On Sun, Sep 04, 2016 at 10:29:54PM -1000, Brent W. Baccala wrote:
> Here's my proposal for dealing with the authentication issue.
> There should be an extra send right passed from the auth server, to the
> client, that the client then passes along to the server in its
> authentication request, and that the server then passes on to the auth
> server in its auth_server_authenticate messsage. This is distinct from the
> auth_object. Unlike the auth_object, this right conveys no credentials and
> is used primarily to identify the auth server. Let's call it the
> In the present scheme, you can see that the auth_identifier gets passed
> around in a big circle. When the auth server gets the
> auth_server_authenticate message from the server, it sees that it's gotten
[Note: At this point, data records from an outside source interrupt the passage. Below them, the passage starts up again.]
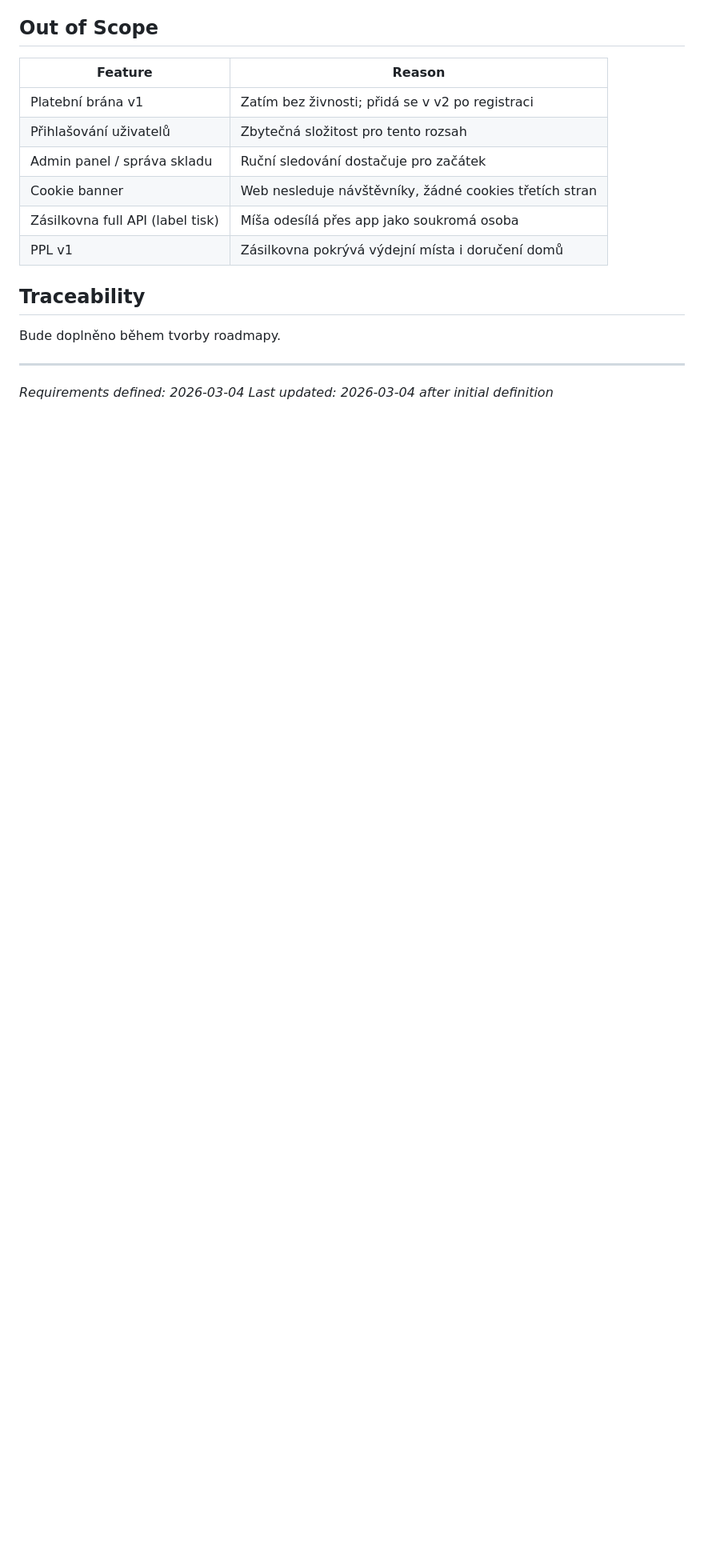
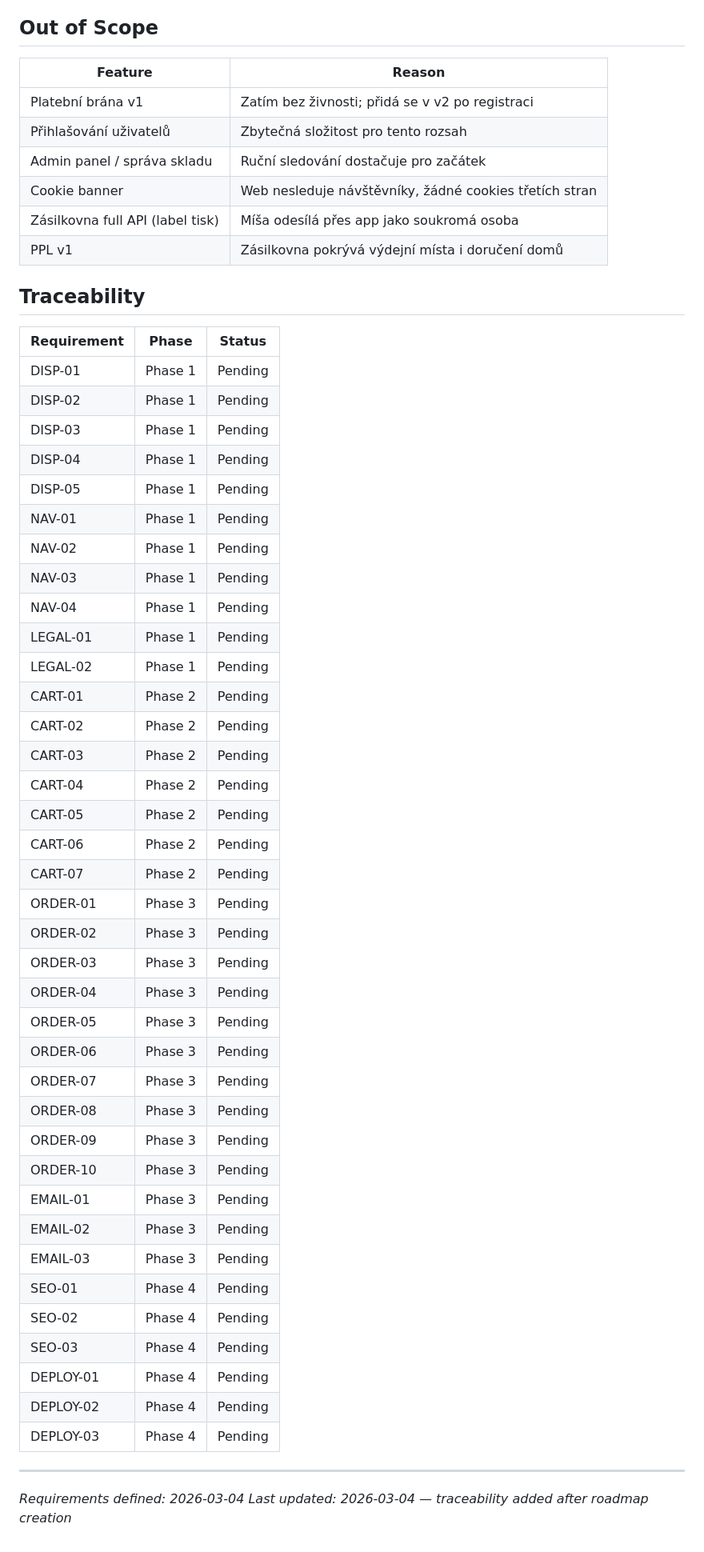
Before and after one commit to miszik/misiksvet, a Markdown page: .planning/REQUIREMENTS.md, the part around the change. Shown at 80% size. Rendered like a GitHub page; blank space fills up the shorter version.

Commit message:
docs: create roadmap (4 phases)

```diff
--- a/.planning/REQUIREMENTS.md
+++ b/.planning/REQUIREMENTS.md
@@ -95,8 +95,46 @@
 
 ## Traceability
 
-Bude doplněno během tvorby roadmapy.
+| Requirement | Phase | Status |
+|-------------|-------|--------|
+| DISP-01 | Phase 1 | Pending |
+| DISP-02 | Phase 1 | Pending |
+| DISP-03 | Phase 1 | Pending |
+| DISP-04 | Phase 1 | Pending |
+| DISP-05 | Phase 1 | Pending |
+| NAV-01 | Phase 1 | Pending |
+| NAV-02 | Phase 1 | Pending |
+| NAV-03 | Phase 1 | Pending |
+| NAV-04 | Phase 1 | Pending |
+| LEGAL-01 | Phase 1 | Pending |
+| LEGAL-02 | Phase 1 | Pending |
+| CART-01 | Phase 2 | Pending |
+| CART-02 | Phase 2 | Pending |
+| CART-03 | Phase 2 | Pending |
+| CART-04 | Phase 2 | Pending |
+| CART-05 | Phase 2 | Pending |
+| CART-06 | Phase 2 | Pending |
+| CART-07 | Phase 2 | Pending |
+| ORDER-01 | Phase 3 | Pending |
+| ORDER-02 | Phase 3 | Pending |
+| ORDER-03 | Phase 3 | Pending |
+| ORDER-04 | Phase 3 | Pending |
+| ORDER-05 | Phase 3 | Pending |
+| ORDER-06 | Phase 3 | Pending |
+| ORDER-07 | Phase 3 | Pending |
+| ORDER-08 | Phase 3 | Pending |
+| ORDER-09 | Phase 3 | Pending |
+| ORDER-10 | Phase 3 | Pending |
+| EMAIL-01 | Phase 3 | Pending |
+| EMAIL-02 | Phase 3 | Pending |
+| EMAIL-03 | Phase 3 | Pending |
+| SEO-01 | Phase 4 | Pending |
+| SEO-02 | Phase 4 | Pending |
+| SEO-03 | Phase 4 | Pending |
+| DEPLOY-01 | Phase 4 | Pending |
+| DEPLOY-02 | Phase 4 | Pending |
+| DEPLOY-03 | Phase 4 | Pending |
 
 ---
 *Requirements defined: 2026-03-04*
-*Last updated: 2026-03-04 after initial definition*
+*Last updated: 2026-03-04 — traceability added after roadmap creation*
```
Also changed, not shown: .planning/ROADMAP.md (added, +79 -0 lines), .planning/STATE.md (added, +64 -0 lines).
> its own auth_identifier back, and things proceed as they do now.
> The more interesting case is when the auth_identifier differs. That
> happens when we're dealing with two different auth servers on different
> First, the auth_identifier allows the auth server to detect this case.
> Next, it provides a means for the two auth servers to complete the
> rendezvous. The server's auth server can pass the rendezvous right to the
> client's auth server using the auth_identifier.
> There's no way for the server's auth server to fool the client's auth
> server into thinking that this is a normal server authentication request,
> because the only communication between the two is via the auth_identifier.
> The client's auth server can clearly distinguish messages coming in over
> this port from auth_server_authenticate messages, which would come directly
> from a server over a different port.
> Finally, the auth servers can use the auth_identifier to speak any kind of
> inter-auth-server protocol that they wish. At the moment, the exact
> details of that protocol are beyond the scope of this proposal. I
> envision, perhaps, a public key exchange. Something that would let
> mutually cooperating auth servers decide how to map UIDs/GIDs from one auth
> domain to another. I haven't thought through the details, but I think this
> proposal is flexible enough to handle just about anything we'd want to do.
I'm a bit confused here: my understanding was that you essentially
wanted to implement a "single system instance" cluster. I would have
thought that would imply only a single instance of most servers --
including auth -- rather than separate ones for each node?...
Note that for the container solutions (lightweight virtualisation) I'm
envisioning for the Hurd -- with things like sub-users -- we are likely
to need some kind of auth delegation scheme or something like that; but
I haven't spent too much thought on this. Not sure whether it would be
relevant to your work in any way...
On Mon, Sep 05, 2016 at 02:09:56PM +0200, Richard Braun wrote:
> I'm not completely familiar with the inner workings of the auth
> server but they look easy enough to imagine. Still, an opinion
> from someone more familiar with it like Olaf would be great.
I'm not really very familiar with the details of the auth protocol. The
stuff I discussed extensively with Carl at some point (as a solution to
the infamous "firmlink issue") was more about handling of the ID sets
obtained through the auth mechanism -- I don't think it involved changes
to the auth protocol itself... Not sure though. Maybe Carl remembers
better than me?